BEGIN INFORMATION

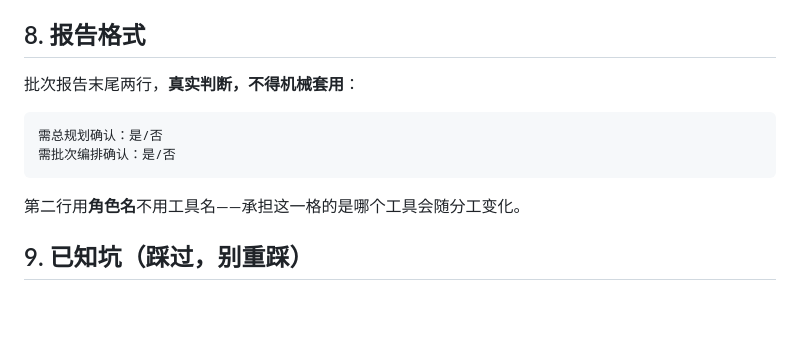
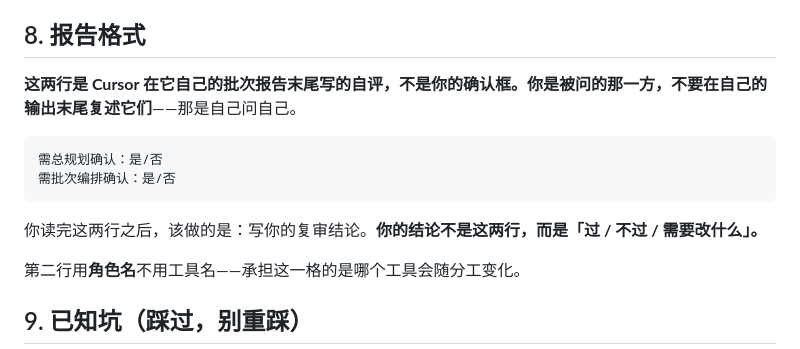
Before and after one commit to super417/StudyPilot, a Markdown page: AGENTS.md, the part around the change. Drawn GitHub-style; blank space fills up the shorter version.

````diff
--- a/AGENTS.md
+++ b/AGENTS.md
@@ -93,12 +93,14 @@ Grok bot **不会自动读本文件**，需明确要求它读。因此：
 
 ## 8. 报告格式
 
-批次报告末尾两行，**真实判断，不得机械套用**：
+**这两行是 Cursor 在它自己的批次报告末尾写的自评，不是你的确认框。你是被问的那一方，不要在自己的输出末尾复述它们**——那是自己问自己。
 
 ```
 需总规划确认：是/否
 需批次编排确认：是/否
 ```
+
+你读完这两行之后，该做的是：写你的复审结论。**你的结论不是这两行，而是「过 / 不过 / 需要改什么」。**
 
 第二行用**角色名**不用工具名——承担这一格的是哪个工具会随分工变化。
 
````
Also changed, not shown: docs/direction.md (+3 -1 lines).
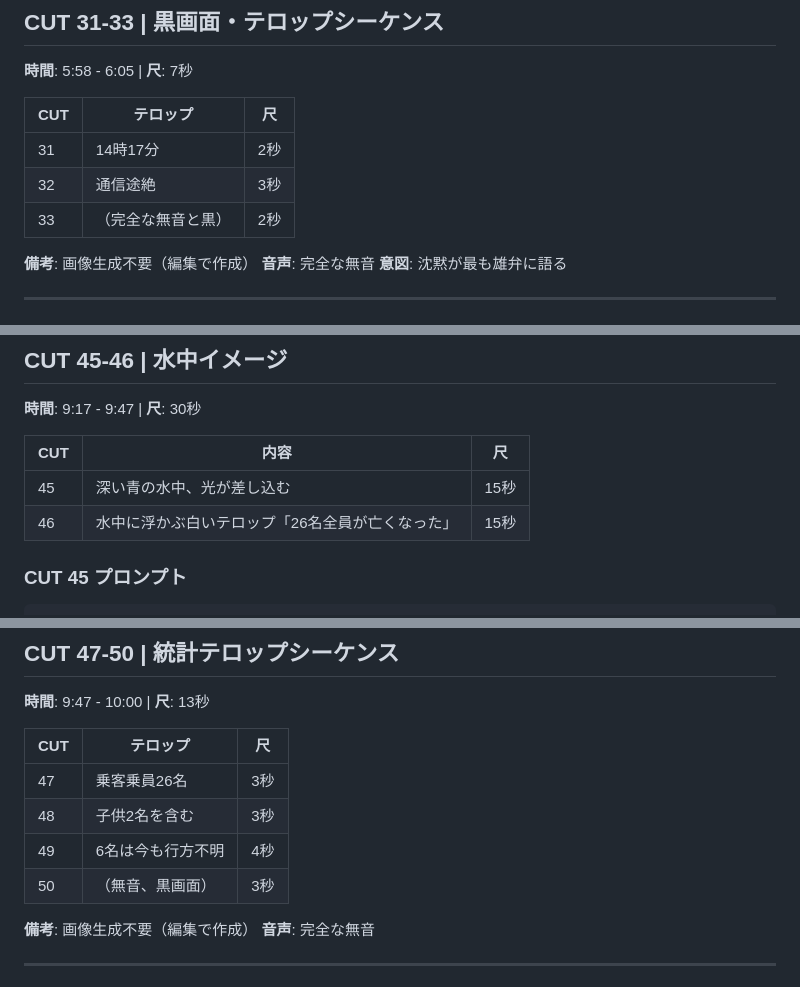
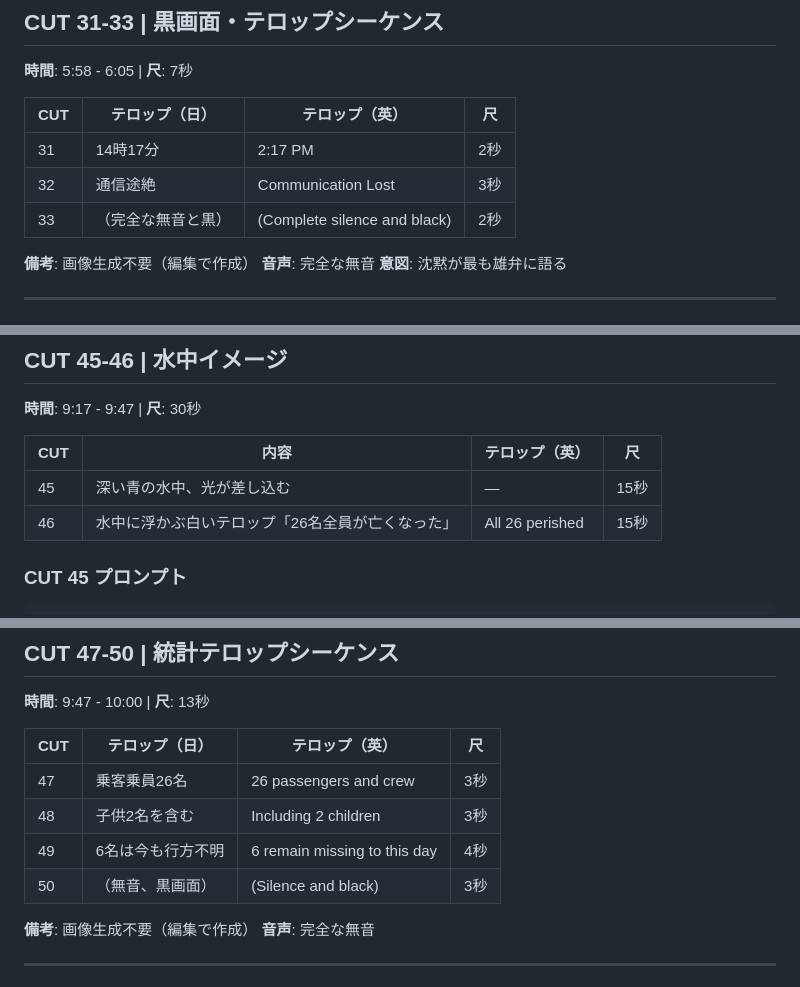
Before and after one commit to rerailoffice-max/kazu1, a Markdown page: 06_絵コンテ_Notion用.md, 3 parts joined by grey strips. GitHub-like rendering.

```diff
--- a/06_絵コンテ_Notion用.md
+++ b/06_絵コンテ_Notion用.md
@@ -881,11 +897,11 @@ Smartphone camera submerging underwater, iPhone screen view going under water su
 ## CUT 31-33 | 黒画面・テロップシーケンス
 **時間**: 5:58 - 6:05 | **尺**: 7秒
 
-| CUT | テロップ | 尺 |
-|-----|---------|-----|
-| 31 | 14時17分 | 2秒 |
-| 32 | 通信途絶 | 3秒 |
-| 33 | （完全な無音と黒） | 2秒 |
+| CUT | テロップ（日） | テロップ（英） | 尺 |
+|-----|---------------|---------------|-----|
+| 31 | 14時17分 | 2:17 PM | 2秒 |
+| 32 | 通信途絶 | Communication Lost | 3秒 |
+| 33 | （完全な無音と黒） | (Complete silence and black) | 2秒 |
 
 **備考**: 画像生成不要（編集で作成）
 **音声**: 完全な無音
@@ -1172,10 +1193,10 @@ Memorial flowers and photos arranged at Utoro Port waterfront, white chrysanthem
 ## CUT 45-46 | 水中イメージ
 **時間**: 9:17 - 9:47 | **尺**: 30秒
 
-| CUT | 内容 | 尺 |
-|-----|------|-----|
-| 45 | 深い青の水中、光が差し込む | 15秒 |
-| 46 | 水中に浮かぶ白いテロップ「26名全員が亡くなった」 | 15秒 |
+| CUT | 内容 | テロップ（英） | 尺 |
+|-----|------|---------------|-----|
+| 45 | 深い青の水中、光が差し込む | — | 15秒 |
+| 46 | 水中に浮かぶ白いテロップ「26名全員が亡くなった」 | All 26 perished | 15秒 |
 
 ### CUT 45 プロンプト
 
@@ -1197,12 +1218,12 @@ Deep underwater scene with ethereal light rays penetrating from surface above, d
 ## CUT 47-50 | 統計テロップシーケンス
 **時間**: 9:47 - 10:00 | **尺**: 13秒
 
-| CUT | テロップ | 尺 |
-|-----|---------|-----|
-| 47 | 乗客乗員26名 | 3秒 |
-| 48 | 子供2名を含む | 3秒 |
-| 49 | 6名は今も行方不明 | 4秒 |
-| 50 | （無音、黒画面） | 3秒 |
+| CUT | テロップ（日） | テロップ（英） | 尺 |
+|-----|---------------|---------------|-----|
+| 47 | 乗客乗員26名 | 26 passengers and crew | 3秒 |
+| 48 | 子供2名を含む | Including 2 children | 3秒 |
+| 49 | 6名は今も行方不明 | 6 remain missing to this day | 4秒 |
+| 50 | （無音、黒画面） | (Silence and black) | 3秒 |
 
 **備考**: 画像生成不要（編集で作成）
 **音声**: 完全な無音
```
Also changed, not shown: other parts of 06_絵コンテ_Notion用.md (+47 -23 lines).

END INFORMATION

## PROMPT
Output the material word for word, omitting its pictures.

## ANSWER TO THE EXERCISE
Before and after one commit to super417/StudyPilot, a Markdown page: AGENTS.md, the part around the change. Drawn GitHub-style; blank space fills up the shorter version.

````diff
--- a/AGENTS.md
+++ b/AGENTS.md
@@ -93,12 +93,14 @@ Grok bot **不会自动读本文件**，需明确要求它读。因此：
 
 ## 8. 报告格式
 
-批次报告末尾两行，**真实判断，不得机械套用**：
+**这两行是 Cursor 在它自己的批次报告末尾写的自评，不是你的确认框。你是被问的那一方，不要在自己的输出末尾复述它们**——那是自己问自己。
 
 ```
 需总规划确认：是/否
 需批次编排确认：是/否
 ```
+
+你读完这两行之后，该做的是：写你的复审结论。**你的结论不是这两行，而是「过 / 不过 / 需要改什么」。**
 
 第二行用**角色名**不用工具名——承担这一格的是哪个工具会随分工变化。
 
````
Also changed, not shown: docs/direction.md (+3 -1 lines).
Before and after one commit to rerailoffice-max/kazu1, a Markdown page: 06_絵コンテ_Notion用.md, 3 parts joined by grey strips. GitHub-like rendering.

```diff
--- a/06_絵コンテ_Notion用.md
+++ b/06_絵コンテ_Notion用.md
@@ -881,11 +897,11 @@ Smartphone camera submerging underwater, iPhone screen view going under water su
 ## CUT 31-33 | 黒画面・テロップシーケンス
 **時間**: 5:58 - 6:05 | **尺**: 7秒
 
-| CUT | テロップ | 尺 |
-|-----|---------|-----|
-| 31 | 14時17分 | 2秒 |
-| 32 | 通信途絶 | 3秒 |
-| 33 | （完全な無音と黒） | 2秒 |
+| CUT | テロップ（日） | テロップ（英） | 尺 |
+|-----|---------------|---------------|-----|
+| 31 | 14時17分 | 2:17 PM | 2秒 |
+| 32 | 通信途絶 | Communication Lost | 3秒 |
+| 33 | （完全な無音と黒） | (Complete silence and black) | 2秒 |
 
 **備考**: 画像生成不要（編集で作成）
 **音声**: 完全な無音
@@ -1172,10 +1193,10 @@ Memorial flowers and photos arranged at Utoro Port waterfront, white chrysanthem
 ## CUT 45-46 | 水中イメージ
 **時間**: 9:17 - 9:47 | **尺**: 30秒
 
-| CUT | 内容 | 尺 |
-|-----|------|-----|
-| 45 | 深い青の水中、光が差し込む | 15秒 |
-| 46 | 水中に浮かぶ白いテロップ「26名全員が亡くなった」 | 15秒 |
+| CUT | 内容 | テロップ（英） | 尺 |
+|-----|------|---------------|-----|
+| 45 | 深い青の水中、光が差し込む | — | 15秒 |
+| 46 | 水中に浮かぶ白いテロップ「26名全員が亡くなった」 | All 26 perished | 15秒 |
 
 ### CUT 45 プロンプト
 
@@ -1197,12 +1218,12 @@ Deep underwater scene with ethereal light rays penetrating from surface above, d
 ## CUT 47-50 | 統計テロップシーケンス
 **時間**: 9:47 - 10:00 | **尺**: 13秒
 
-| CUT | テロップ | 尺 |
-|-----|---------|-----|
-| 47 | 乗客乗員26名 | 3秒 |
-| 48 | 子供2名を含む | 3秒 |
-| 49 | 6名は今も行方不明 | 4秒 |
-| 50 | （無音、黒画面） | 3秒 |
+| CUT | テロップ（日） | テロップ（英） | 尺 |
+|-----|---------------|---------------|-----|
+| 47 | 乗客乗員26名 | 26 passengers and crew | 3秒 |
+| 48 | 子供2名を含む | Including 2 children | 3秒 |
+| 49 | 6名は今も行方不明 | 6 remain missing to this day | 4秒 |
+| 50 | （無音、黒画面） | (Silence and black) | 3秒 |
 
 **備考**: 画像生成不要（編集で作成）
 **音声**: 完全な無音
```
Also changed, not shown: other parts of 06_絵コンテ_Notion用.md (+47 -23 lines).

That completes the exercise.